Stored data
● ● ● ● ● ● ●
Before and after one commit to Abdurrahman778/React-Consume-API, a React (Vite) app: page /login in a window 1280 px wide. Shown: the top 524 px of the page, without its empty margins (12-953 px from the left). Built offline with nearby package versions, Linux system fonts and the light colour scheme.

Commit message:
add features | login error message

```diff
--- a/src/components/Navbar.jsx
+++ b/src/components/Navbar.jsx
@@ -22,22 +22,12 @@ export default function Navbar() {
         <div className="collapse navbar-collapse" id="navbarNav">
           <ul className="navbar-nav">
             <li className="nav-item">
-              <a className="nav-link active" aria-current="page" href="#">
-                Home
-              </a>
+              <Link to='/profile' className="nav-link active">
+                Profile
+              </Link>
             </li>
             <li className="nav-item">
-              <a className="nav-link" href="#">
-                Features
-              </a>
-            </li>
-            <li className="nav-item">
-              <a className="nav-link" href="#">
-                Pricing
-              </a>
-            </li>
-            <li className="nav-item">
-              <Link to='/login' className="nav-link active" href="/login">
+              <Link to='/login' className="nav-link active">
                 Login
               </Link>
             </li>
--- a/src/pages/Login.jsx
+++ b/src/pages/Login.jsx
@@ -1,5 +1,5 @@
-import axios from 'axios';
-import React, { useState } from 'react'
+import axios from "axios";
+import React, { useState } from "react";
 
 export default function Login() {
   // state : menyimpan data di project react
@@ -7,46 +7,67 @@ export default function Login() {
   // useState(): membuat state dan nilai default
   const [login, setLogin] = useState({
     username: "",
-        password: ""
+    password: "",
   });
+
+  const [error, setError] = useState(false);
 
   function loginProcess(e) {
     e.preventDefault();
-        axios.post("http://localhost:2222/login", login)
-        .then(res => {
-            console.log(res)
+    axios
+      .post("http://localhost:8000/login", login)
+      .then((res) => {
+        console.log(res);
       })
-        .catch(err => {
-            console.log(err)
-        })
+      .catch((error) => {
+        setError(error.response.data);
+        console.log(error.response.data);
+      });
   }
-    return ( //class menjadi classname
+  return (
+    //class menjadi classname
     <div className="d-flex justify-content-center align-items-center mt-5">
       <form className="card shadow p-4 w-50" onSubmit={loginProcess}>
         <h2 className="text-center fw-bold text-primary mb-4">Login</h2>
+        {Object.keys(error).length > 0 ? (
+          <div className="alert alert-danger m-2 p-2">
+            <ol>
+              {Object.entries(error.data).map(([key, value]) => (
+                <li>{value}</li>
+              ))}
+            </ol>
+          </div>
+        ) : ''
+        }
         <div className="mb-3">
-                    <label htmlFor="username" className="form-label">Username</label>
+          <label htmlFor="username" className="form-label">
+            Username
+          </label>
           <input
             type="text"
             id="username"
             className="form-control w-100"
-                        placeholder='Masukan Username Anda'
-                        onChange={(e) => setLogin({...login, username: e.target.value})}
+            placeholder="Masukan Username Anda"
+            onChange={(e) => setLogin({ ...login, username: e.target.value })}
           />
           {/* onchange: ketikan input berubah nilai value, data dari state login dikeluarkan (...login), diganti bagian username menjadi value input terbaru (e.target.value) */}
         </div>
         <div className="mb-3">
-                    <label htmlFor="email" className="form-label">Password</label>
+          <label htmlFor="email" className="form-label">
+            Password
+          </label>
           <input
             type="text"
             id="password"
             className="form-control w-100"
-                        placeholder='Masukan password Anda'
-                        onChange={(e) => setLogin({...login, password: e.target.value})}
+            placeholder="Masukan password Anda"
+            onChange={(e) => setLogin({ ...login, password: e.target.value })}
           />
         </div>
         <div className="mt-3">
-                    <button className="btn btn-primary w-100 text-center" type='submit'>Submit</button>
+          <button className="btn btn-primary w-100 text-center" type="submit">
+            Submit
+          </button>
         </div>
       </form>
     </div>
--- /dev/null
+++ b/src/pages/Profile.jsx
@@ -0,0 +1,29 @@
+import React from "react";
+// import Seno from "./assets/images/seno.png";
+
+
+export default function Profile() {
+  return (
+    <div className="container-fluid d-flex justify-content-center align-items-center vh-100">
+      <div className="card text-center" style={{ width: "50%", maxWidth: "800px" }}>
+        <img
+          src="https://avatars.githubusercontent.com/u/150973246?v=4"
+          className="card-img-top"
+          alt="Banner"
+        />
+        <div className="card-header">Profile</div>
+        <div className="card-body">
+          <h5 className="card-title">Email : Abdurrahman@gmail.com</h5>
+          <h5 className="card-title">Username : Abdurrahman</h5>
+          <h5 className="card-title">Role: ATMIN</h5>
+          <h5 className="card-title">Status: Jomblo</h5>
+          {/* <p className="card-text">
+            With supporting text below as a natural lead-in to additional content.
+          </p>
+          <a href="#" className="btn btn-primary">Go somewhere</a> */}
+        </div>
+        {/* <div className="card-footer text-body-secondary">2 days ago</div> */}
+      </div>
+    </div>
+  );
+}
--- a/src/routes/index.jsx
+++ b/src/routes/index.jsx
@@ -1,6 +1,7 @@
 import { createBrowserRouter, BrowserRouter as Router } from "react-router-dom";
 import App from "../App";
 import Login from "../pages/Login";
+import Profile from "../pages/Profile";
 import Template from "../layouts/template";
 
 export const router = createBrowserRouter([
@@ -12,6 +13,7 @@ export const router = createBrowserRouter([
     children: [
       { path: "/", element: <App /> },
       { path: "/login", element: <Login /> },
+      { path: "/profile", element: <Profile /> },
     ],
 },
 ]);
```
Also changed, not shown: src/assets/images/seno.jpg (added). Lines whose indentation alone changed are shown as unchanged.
● ● ● ● ● ● ●
Give the number of lines in the records where the word "from" occurs, and add nothing.

12